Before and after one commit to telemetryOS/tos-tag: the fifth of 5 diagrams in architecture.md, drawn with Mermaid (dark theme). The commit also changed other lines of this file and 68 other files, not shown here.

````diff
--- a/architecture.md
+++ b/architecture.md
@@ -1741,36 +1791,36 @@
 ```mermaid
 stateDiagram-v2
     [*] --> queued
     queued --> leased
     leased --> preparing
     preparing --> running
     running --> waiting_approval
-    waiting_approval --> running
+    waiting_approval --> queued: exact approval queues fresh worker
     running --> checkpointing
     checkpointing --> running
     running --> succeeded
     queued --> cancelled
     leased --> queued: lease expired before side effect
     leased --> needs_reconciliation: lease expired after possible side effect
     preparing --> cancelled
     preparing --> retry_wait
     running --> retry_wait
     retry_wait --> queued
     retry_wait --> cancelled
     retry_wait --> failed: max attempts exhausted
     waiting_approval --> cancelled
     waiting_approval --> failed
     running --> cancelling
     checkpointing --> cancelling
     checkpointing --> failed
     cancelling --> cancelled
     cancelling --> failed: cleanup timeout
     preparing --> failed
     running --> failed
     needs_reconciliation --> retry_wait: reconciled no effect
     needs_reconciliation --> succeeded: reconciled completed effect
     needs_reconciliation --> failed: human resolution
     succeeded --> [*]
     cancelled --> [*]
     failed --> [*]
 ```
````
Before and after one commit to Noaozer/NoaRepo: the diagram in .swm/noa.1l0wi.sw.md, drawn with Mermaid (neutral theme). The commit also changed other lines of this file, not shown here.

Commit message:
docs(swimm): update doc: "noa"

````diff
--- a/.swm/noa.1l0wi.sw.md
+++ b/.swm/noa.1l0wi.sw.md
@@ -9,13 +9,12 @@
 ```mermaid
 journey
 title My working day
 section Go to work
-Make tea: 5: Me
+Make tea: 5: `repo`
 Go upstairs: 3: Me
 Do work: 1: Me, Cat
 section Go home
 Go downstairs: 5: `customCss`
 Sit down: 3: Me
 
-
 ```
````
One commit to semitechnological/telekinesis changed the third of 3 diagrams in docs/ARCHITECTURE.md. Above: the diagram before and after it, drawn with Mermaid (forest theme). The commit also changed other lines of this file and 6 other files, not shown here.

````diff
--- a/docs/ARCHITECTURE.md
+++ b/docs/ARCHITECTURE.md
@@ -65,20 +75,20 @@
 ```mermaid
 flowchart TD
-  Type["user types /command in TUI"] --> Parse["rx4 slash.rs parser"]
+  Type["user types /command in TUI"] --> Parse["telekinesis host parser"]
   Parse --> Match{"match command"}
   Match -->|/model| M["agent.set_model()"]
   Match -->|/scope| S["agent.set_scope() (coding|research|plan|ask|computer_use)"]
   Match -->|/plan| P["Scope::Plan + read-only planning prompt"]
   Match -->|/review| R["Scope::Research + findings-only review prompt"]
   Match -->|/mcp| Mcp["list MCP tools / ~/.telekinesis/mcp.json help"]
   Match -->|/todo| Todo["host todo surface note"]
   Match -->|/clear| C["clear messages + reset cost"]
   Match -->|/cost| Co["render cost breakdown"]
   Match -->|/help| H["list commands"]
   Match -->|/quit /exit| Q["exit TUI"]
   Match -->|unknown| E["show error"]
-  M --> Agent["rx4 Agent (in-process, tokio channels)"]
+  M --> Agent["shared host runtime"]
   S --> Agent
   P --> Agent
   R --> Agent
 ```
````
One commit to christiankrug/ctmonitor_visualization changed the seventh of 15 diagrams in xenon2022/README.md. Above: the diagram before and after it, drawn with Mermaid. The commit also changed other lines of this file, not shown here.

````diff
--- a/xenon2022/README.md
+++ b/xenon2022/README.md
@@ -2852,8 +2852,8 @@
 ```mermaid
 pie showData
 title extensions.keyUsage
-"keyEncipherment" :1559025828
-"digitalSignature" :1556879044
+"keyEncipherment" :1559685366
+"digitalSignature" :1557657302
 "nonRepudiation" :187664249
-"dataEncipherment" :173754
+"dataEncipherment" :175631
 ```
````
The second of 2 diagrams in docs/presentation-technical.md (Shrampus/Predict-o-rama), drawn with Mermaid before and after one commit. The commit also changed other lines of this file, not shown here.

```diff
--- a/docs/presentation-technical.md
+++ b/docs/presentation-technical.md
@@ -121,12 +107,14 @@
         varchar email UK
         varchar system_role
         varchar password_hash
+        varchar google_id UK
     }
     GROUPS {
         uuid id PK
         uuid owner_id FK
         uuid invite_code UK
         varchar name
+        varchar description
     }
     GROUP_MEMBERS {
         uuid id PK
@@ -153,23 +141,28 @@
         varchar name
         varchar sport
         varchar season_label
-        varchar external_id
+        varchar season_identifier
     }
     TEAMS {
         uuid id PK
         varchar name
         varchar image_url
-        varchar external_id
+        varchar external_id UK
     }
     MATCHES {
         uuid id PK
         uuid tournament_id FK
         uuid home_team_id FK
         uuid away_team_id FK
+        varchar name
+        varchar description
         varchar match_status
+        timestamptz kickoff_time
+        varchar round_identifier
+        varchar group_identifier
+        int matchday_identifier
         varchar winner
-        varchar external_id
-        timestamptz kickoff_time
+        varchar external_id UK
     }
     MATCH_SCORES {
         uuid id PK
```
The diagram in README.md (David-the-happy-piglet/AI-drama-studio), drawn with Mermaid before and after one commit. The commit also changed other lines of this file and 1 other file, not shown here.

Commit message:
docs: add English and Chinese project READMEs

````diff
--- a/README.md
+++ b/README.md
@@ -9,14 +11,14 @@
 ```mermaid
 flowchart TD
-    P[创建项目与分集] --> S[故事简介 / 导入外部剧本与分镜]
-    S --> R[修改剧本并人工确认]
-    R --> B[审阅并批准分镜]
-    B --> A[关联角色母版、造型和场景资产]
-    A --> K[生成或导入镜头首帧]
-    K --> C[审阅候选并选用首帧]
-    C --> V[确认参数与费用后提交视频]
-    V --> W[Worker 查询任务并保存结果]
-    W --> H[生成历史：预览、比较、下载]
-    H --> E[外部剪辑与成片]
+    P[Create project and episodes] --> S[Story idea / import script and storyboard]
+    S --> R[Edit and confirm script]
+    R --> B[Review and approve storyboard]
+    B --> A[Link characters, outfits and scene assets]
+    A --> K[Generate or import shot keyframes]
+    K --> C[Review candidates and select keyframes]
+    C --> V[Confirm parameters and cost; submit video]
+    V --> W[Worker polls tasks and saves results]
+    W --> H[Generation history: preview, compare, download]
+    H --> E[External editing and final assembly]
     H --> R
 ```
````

# Try it
Lines from the entries that contain the string "running" must be found and copied.

# The answer
     preparing --> running
     running --> waiting_approval
-    waiting_approval --> running
     running --> checkpointing
     checkpointing --> running
     running --> succeeded
     running --> retry_wait
     running --> cancelling
     running --> failed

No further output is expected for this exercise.